In the summer, the loop transfers the building’s heat, which is absorbed by the pond. In the winter, the loop draws upon the latent warmth of the water to return heat.
Variable speed circulating pumps vary the flow of the glycol according to the building’s needs. The system eliminates the need for individual heat pumps assigned to every room in the building. And, the heat pump system will provide chilled water to the building’s air handling unit and under-floor heating system to maximize comfort in the building.
The heating and cooling system work is being performed by UA Local 85 members working for Remer and their sub, S & J Heating and Cooling. The university says the system will have no effect on the aquatic life in the pond.
Wayne Kerbelis, of Peter Basso Associates, which engineered the aquathermal system, said a software program measures the amount of heating and cooling that’s needed, as well as the size and depth of the pond, to determine the hardware required for the system.
He said the cooling costs of the aquathermal system would normally be “a wash” compared to conventional methods, but the real savings come on the heating end. The heat pump system can save 50 percent in building heating energy costs, compared to a conventional boiler heating system.
A website which performs experiments in renewable technologies, Richard Collins.net, said the efficiency of water source heat pumps usually win “hands down” when compared to air or ground-based heat pumps. The reason – “most of the time the water at depth has a consistent temperature and hardly varies at all throughout the year.”It said the reason more people don’t use ponds in their heat pump systems is simple: they don’t have access to a pond.
HEAT EXCHANGER GRIDS await placement at the bottom of Saginaw Valley State University’s north pond. The pond itself was created a few years ago when road builders needed fill dirt for nearby Bay Road, and scooped it out from an open field – with the college’s permission – on the north side of the campus. Photo courtesy Saginaw Valley State University
FITTERS FROM Local 85 and S & J Heating and Insulation prepare two-inch supply/return lines for heat exchanger grids.
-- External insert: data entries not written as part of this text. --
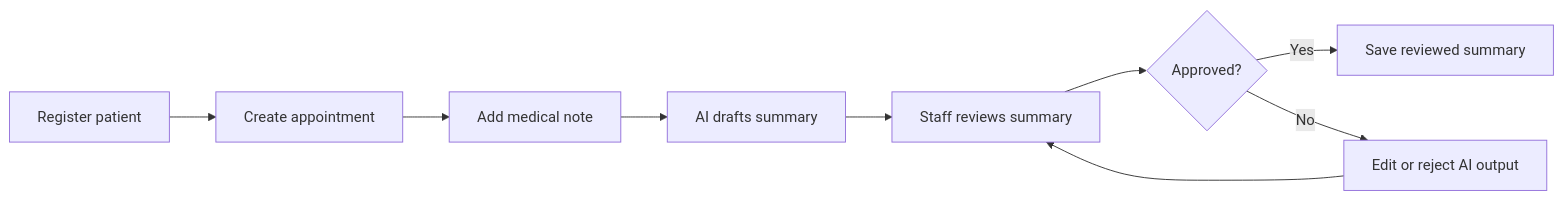
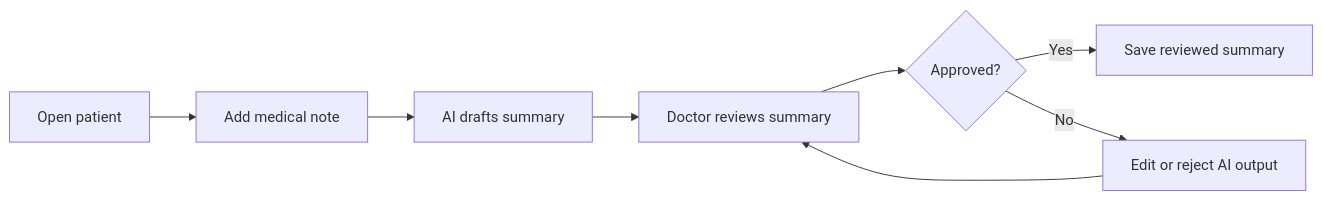
Before and after one commit to ZiadAbillama/clinic-ai-copilot: the diagram in docs/Domain_Summary.md, drawn with Mermaid. The commit also changed other lines of this file and 36 other files, not shown here.

````diff
--- a/docs/Domain_Summary.md
+++ b/docs/Domain_Summary.md
@@ -18,11 +15,10 @@
 ```mermaid
 flowchart LR
-    A["Register patient"] --> B["Create appointment"]
-    B --> C["Add medical note"]
+    A["Open patient"] --> C["Add medical note"]
     C --> D["AI drafts summary"]
-    D --> E["Staff reviews summary"]
+    D --> E["Doctor reviews summary"]
     E --> F{"Approved?"}
     F -->|"Yes"| G["Save reviewed summary"]
     F -->|"No"| H["Edit or reject AI output"]
     H --> E
 ```
````
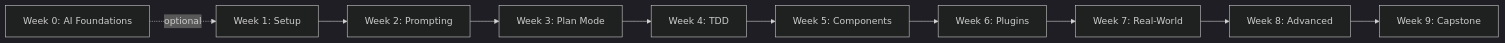
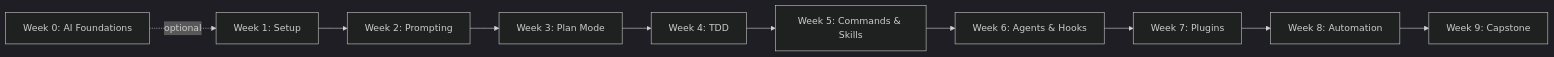
One commit to RealManage/dx-training changed the diagram in courses/ai-101-claude-code/README.md. Above: the diagram before and after it, drawn with Mermaid (dark theme). The commit also changed other lines of this file and 75 other files, not shown here.

````diff
--- a/courses/ai-101-claude-code/README.md
+++ b/courses/ai-101-claude-code/README.md
@@ -52,12 +54,12 @@
 ```mermaid
 graph LR
     A[Week 0: AI Foundations] -.->|optional| B[Week 1: Setup]
     B --> C[Week 2: Prompting]
     C --> D[Week 3: Plan Mode]
     D --> E[Week 4: TDD]
-    E --> F[Week 5: Components]
-    F --> G[Week 6: Plugins]
-    G --> H[Week 7: Real-World]
-    H --> I[Week 8: Advanced]
+    E --> F[Week 5: Commands & Skills]
+    F --> G[Week 6: Agents & Hooks]
+    G --> H[Week 7: Plugins]
+    H --> I[Week 8: Automation]
     I --> J[Week 9: Capstone]
 ```
````
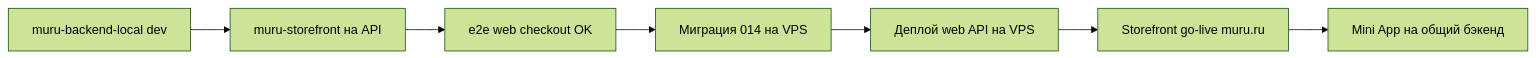
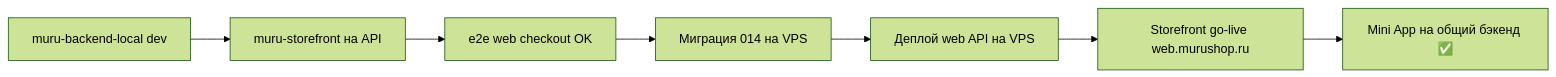
One commit to VasiliiLbyte/muru-docs changed the diagram in DEPLOY.md. Above: the diagram before and after it, drawn with Mermaid (forest theme). The commit also changed other lines of this file and 4 other files, not shown here.

````diff
--- a/DEPLOY.md
+++ b/DEPLOY.md
@@ -224,9 +282,9 @@
 ```mermaid
 flowchart LR
   A[muru-backend-local dev] --> B[muru-storefront на API]
   B --> C[e2e web checkout OK]
   C --> D[Миграция 014 на VPS]
   D --> E[Деплой web API на VPS]
-  E --> F[Storefront go-live muru.ru]
-  F --> G[Mini App на общий бэкенд]
+  E --> F[Storefront go-live web.murushop.ru]
+  F --> G[Mini App на общий бэкенд ✅]
 ```
````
Photo courtesy Saginaw Valley State University
PIPES THAT ARE PART of Saginaw Valley State University’s aquathermal system, consisting here of six-inch to eight-inch carbon steel, are ready for a weld by Richard Los of Plumbers and Steamfitters Local 85, working for Remer.